> _EXTRACTED RECORDS_:
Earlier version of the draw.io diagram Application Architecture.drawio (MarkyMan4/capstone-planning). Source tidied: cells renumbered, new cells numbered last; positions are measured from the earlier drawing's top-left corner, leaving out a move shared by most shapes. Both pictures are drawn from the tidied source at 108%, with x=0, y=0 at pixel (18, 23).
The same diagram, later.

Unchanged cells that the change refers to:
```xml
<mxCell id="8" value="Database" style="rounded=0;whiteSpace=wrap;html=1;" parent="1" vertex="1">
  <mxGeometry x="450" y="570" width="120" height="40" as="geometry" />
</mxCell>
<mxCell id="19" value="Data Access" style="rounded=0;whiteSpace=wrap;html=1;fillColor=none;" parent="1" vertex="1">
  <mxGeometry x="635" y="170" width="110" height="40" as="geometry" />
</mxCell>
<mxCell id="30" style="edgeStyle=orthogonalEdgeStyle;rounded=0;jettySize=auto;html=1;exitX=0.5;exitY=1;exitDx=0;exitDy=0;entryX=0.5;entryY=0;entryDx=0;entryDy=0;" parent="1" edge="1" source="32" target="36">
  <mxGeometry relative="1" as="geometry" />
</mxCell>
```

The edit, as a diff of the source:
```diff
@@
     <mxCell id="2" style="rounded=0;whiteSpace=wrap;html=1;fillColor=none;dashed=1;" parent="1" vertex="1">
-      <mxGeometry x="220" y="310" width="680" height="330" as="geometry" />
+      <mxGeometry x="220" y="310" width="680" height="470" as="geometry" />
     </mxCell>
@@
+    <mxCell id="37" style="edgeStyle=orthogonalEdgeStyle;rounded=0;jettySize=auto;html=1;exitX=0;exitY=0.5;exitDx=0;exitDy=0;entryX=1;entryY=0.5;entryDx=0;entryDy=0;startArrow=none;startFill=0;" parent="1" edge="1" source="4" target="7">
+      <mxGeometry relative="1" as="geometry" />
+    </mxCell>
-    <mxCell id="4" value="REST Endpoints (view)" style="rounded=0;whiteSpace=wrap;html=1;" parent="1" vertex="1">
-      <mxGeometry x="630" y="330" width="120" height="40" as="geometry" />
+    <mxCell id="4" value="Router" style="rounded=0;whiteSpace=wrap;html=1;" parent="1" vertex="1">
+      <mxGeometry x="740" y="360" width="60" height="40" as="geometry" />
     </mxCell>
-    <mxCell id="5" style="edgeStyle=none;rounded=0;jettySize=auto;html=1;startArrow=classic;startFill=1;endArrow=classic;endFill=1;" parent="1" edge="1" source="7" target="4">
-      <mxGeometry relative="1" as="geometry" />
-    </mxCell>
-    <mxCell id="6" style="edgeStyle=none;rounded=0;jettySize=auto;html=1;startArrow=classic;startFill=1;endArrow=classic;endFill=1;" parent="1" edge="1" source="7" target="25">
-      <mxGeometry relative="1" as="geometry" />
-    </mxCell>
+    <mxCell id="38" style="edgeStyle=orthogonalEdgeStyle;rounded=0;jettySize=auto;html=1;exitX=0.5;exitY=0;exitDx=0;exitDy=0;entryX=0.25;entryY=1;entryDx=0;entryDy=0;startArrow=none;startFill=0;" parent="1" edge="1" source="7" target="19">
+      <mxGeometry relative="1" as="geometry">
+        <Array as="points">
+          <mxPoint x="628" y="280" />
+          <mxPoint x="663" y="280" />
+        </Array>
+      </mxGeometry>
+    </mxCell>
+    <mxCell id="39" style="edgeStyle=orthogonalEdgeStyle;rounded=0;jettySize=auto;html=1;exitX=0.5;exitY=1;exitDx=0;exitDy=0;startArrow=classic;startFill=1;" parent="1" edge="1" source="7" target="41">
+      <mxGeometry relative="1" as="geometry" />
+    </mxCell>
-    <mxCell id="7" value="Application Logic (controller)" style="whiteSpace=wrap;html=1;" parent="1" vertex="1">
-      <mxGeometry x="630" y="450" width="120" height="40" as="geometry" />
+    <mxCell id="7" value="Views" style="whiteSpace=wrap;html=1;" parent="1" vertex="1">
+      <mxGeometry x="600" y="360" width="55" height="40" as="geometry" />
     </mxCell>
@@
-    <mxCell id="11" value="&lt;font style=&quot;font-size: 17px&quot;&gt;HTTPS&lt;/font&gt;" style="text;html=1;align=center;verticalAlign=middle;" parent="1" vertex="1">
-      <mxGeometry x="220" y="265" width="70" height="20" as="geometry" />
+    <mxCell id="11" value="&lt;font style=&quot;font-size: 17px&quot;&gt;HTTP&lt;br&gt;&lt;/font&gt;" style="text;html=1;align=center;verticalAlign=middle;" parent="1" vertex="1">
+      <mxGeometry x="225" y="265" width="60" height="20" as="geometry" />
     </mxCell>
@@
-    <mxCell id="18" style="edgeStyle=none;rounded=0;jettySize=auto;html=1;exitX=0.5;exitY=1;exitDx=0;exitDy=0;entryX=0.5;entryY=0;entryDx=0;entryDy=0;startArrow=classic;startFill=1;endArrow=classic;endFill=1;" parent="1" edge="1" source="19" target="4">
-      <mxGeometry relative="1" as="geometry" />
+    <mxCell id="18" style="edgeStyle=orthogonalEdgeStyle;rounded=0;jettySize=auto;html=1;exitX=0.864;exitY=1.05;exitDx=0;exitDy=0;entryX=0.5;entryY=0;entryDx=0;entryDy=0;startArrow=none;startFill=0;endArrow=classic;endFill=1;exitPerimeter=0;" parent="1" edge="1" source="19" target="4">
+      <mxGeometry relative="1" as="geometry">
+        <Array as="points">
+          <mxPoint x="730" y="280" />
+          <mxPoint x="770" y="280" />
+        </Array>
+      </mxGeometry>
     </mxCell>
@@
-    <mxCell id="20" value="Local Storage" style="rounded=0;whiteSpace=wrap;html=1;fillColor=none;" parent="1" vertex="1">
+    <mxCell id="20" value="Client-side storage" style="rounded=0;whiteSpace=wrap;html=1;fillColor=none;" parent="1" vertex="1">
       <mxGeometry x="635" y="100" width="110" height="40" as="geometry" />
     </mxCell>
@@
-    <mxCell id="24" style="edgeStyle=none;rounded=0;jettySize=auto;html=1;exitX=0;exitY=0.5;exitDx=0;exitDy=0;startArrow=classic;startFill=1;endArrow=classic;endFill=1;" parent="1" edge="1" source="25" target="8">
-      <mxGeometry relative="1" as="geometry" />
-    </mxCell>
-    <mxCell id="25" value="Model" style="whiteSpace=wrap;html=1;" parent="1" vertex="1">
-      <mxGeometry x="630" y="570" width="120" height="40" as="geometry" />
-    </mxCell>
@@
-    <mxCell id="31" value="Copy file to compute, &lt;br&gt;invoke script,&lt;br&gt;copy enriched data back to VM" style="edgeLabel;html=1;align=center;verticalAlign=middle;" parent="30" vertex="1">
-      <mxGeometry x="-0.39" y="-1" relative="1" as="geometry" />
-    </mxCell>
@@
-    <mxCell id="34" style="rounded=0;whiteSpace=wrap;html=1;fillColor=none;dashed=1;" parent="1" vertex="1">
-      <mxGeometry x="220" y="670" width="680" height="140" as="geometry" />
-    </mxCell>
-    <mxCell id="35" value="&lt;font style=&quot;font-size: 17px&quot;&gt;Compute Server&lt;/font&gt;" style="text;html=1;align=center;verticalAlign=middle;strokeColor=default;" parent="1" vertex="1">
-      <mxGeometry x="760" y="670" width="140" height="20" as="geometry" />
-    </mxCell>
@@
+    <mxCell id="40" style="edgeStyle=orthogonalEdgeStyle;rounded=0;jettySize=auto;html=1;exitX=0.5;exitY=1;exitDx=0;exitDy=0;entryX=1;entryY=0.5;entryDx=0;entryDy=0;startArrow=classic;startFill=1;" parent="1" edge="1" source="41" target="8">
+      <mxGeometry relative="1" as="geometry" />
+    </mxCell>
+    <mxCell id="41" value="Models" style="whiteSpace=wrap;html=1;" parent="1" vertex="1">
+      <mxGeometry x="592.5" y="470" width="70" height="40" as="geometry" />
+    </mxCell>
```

> _WHAT TO PRODUCE_: Find the word "mxPoint" in the entries. Copy each line that holds it.

> _THE ANSWER_:
+          <mxPoint x="628" y="280" />
+          <mxPoint x="663" y="280" />
+          <mxPoint x="730" y="280" />
+          <mxPoint x="770" y="280" />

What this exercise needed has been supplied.